Exercise | In the entries below, count the lines that include the word "context" and reply with the number alone.

Revision tracking records |

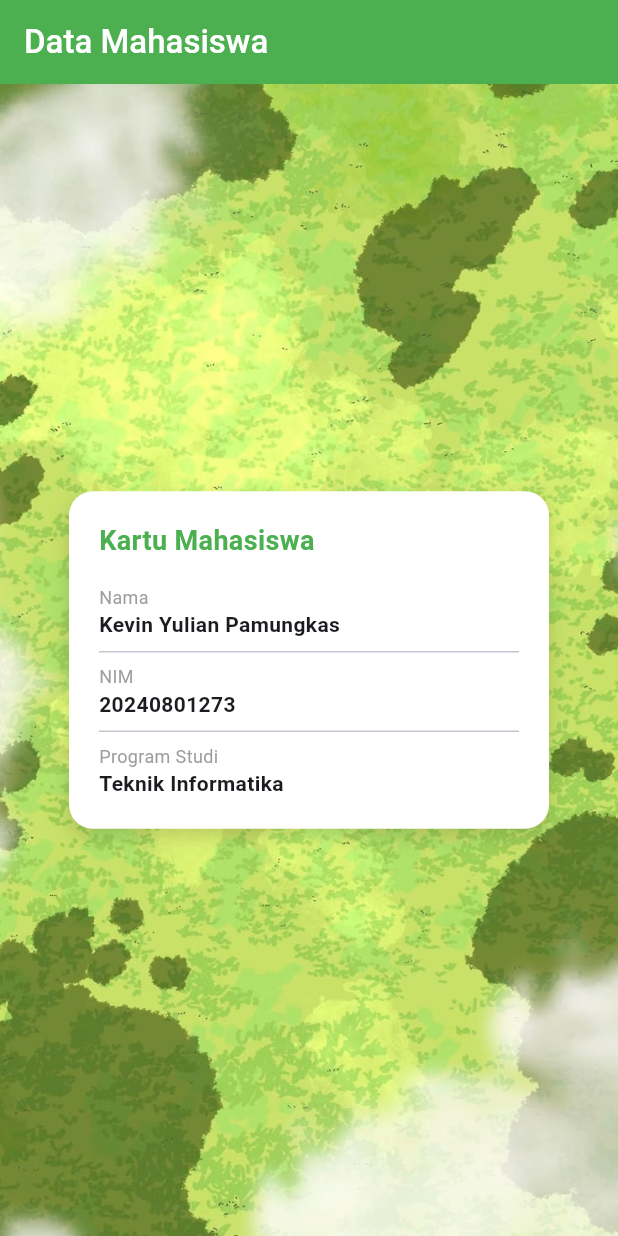
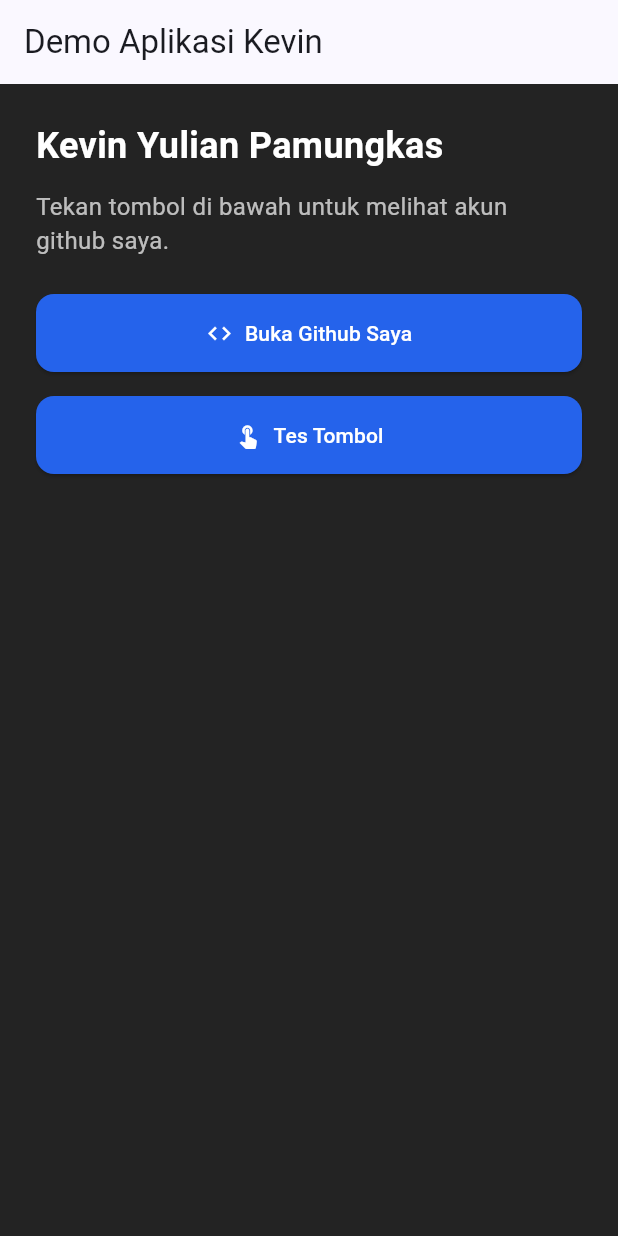
Before and after one commit to kvinn-dev/kevin-yulian-pamungkas_kelompok-4_kh001, a Flutter app: the screen it shows after launch, on a phone screen of 412 x 824 dp. Run offline on Flutter 3.47's test engine with Material 3 defaults, Android fonts, the phone set to English and light mode, and no system bars.

Commit message:
feat: implement tema aplikasi, tombol reusable, dan halaman demo GitHub

```diff
--- /dev/null
+++ b/lib/constants/colors.dart
@@ -0,0 +1,9 @@
+
+import 'package:flutter/material.dart';
+
+abstract class AppColors {
+  static const Color primary = Color(0xFF2563EB);
+  static const Color background = Color(0xFF232323);
+  static const Color textPrimary = Colors.white;
+  static const Color textSecondary = Colors.white70;
+}
--- a/lib/kartu_mahasiswa.dart
+++ /dev/null
@@ -1,96 +0,0 @@
-
-import 'package:flutter/material.dart';
-
-class KartuMahasiswa extends StatelessWidget {
-  final String nama;
-  final String nim;
-  final String programStudi;
-
-  const KartuMahasiswa({
-    super.key,
-    required this.nama,
-    required this.nim,
-    required this.programStudi,
-  });
-
-  @override
-  Widget build(BuildContext context) {
-    return Container(
-      width: 320.0,
-      padding: const EdgeInsets.all(20),
-      decoration: BoxDecoration(
-        color: Colors.white,
-        borderRadius: BorderRadius.circular(16.0),
-        boxShadow: [
-          BoxShadow(
-            color: Colors.black.withOpacity(0.15),
-            blurRadius: 10,
-            offset: const Offset(0, 5),
-          ),
-        ],
-      ),
-      child: Column(
-        mainAxisSize: MainAxisSize.min,
-        crossAxisAlignment: CrossAxisAlignment.start,
-        children: [
-          Text(
-            'Kartu Mahasiswa',
-            style: TextStyle(
-              fontSize: 18,
-              fontWeight: FontWeight.bold,
-              color: Colors.green,
-            ),
-          ),
-          const SizedBox(height: 16),
-
-          Text(
-            'Nama',
-            style: TextStyle(
-              fontSize: 12,
-              color: Colors.grey,
-            ),
-          ),
-          Text(
-            nama,
-            style: TextStyle(
-              fontSize: 14,
-              fontWeight: FontWeight.bold,
-            ),
-          ),
-          const Divider(),
-
-          Text(
-            'NIM',
-            style: TextStyle(
-              fontSize: 12,
-              color: Colors.grey,
-            ),
-          ),
-          Text(
-            nim,
-            style: TextStyle(
-              fontSize: 14,
-              fontWeight: FontWeight.bold,
-            ),
-          ),
-          const Divider(),
-
-          Text(
-            'Program Studi',
-            style: TextStyle(
-              fontSize: 12,
-              color: Colors.grey,
-            ),
-          ),
-          Text(
-            programStudi,
-            style: TextStyle(
-              fontSize: 14,
-              fontWeight: FontWeight.bold,
-            ),
-          ),
-        ],
-      ),
-    );
-  }
-}
--- a/lib/main.dart
+++ b/lib/main.dart
@@ -1,57 +1,85 @@
 
 import 'package:flutter/material.dart';
-import 'kartu_mahasiswa.dart';
+import 'constants/colors.dart';
+import 'theme/app_theme.dart';
+import 'widgets/app_button.dart';
 
 void main() {
   runApp(const MyApp());
 }
 
-class MyApp extends StatefulWidget {
+class MyApp extends StatelessWidget {
   const MyApp({super.key});
 
-  @override
-  State<MyApp> createState() => _MyAppState();
-}
-
-class _MyAppState extends State<MyApp> {
   @override
   Widget build(BuildContext context) {
     return MaterialApp(
       debugShowCheckedModeBanner: false,
-      title: 'Kartu Mahasiswa',
-      home: Scaffold(
-        appBar: AppBar(
-          title: const Text(
-            'Data Mahasiswa',
-            style: TextStyle(
-              fontWeight: FontWeight.w500,
-              color: Colors.white,
+      theme: AppTheme.light,
+      home: const HomePage(),
+    );
+  }
+}
+
+class HomePage extends StatelessWidget {
+  const HomePage({super.key});
+
+  @override
+  Widget build(BuildContext context) {
+    return Scaffold(
+      appBar: AppBar(
+        title: const Text('Demo Aplikasi Kevin'),
+      ),
+      body: Padding(
+        padding: const EdgeInsets.all(24),
+        child: Column(
+          crossAxisAlignment: CrossAxisAlignment.start,
+          children: [
+            const Text(
+              'Kevin Yulian Pamungkas',
+              style: TextStyle(
+                color: AppColors.textPrimary,
+                fontSize: 24,
+                fontWeight: FontWeight.bold,
+              ),
             ),
-          ),
-          backgroundColor: Colors.green.shade500,
-        ),
 
-        // BACKGROUND PASTEL
-        // backgroundColor: const Color(0xFFF8F9F8),
+            const SizedBox(height: 12),
 
-        body: Container(
-          width: double.infinity,
-          height: double.infinity,
-          decoration: BoxDecoration(
-            image: DecorationImage(
-              image: AssetImage(
-                'assets/images/background.jpeg',
+            const Text(
+              'Tekan tombol di bawah untuk melihat akun github saya.',
+              style: TextStyle(
+                color: AppColors.textSecondary,
+                fontSize: 16,
               ),
-              fit: BoxFit.cover,
             ),
-          ),
-          child: const Center(
-            child: KartuMahasiswa(
-              nama: 'Kevin Yulian Pamungkas',
-              nim: '20240801273',
-              programStudi: 'Teknik Informatika',
+
+            const SizedBox(height: 24),
+
+            // Tombol untuk membuka Github
+            AppButton(
+              label: 'Buka Github Saya',
+              icon: Icons.code,
+              url: 'https://github.com/kvinn-dev',
             ),
-          ),
+
+            const SizedBox(height: 16),
+
+            // Tombol untuk menguji aksi internal
+            AppButton(
+              label: 'Tes Tombol',
+              icon: Icons.touch_app,
+              onPressed: () {
+                debugPrint('Tombol berhasil ditekan!');
+
+                ScaffoldMessenger.of(context).showSnackBar(
+                  const SnackBar(
+                    content: Text('Tombol berhasil ditekan!'),
+                  ),
+                );
+              },
+            ),
+          ],
         ),
       ),
     );
--- /dev/null
+++ b/lib/theme/app_theme.dart
@@ -0,0 +1,17 @@
+
+import 'package:flutter/material.dart';
+import '../constants/colors.dart';
+
+class AppTheme {
+  static final ThemeData light = ThemeData(
+    useMaterial3: true,
+
+    // Warna utama aplikasi
+    colorScheme: ColorScheme.fromSeed(
+      seedColor: const Color(0xFF2563EB),
+    ),
+
+    // Warna latar belakang
+    scaffoldBackgroundColor: AppColors.background,
+  );
+}
--- /dev/null
+++ b/lib/widgets/app_button.dart
@@ -0,0 +1,71 @@
+
+import 'package:flutter/material.dart';
+import '../constants/colors.dart';
+import 'package:url_launcher/url_launcher.dart';
+
+class AppButton extends StatefulWidget {
+  final String label;
+  final IconData icon;
+  final String? url;
+  final VoidCallback? onPressed;
+
+  const AppButton({
+    super.key,
+    required this.label,
+    required this.icon,
+    this.url,
+    this.onPressed,
+  });
+
+  @override
+  State<AppButton> createState() => _AppButtonState();
+}
+
+class _AppButtonState extends State<AppButton> {
+  Future<void> _handlePressed(BuildContext context) async {
+    // Jika ada aksi internal, jalankan aksi tersebut.
+    if (widget.onPressed != null) {
+      widget.onPressed!();
+      return;
+    }
+
+    // Jika ada URL, buka aplikasi eksternal.
+    if (widget.url != null) {
+      final Uri uri = Uri.parse(widget.url!);
+
+      final bool success = await launchUrl(
+        uri,
+        mode: LaunchMode.externalApplication,
+      );
+
+      if (!success && context.mounted) {
+        ScaffoldMessenger.of(context).showSnackBar(
+          const SnackBar(content: Text('Gagal membuka URL')),
+        );
+      }
+    }
+  }
+
+  @override
+  Widget build(BuildContext context) {
+    return SizedBox(
+      width: double.infinity,
+      child: ElevatedButton.icon(
+        onPressed: () => _handlePressed(context),
+        icon: Icon(widget.icon),
+        label: Text(widget.label),
+        style: ElevatedButton.styleFrom(
+          backgroundColor: AppColors.primary,
+          foregroundColor: AppColors.textPrimary,
+          padding: const EdgeInsets.symmetric(
+            horizontal: 20,
+            vertical: 16,
+          ),
+          shape: RoundedRectangleBorder(
+            borderRadius: BorderRadius.circular(12),
+          ),
+        ),
+      ),
+    );
+  }
+}
--- a/pubspec.yaml
+++ b/pubspec.yaml
@@ -34,6 +34,7 @@ dependencies:
   # The following adds the Cupertino Icons font to your application.
   # Use with the CupertinoIcons class for iOS style icons.
   cupertino_icons: ^1.0.8
+  url_launcher: ^6.3.3
 
 dev_dependencies:
   flutter_test:
```
Also changed, not shown: pubspec.lock, 5 other files.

Result of the task | 9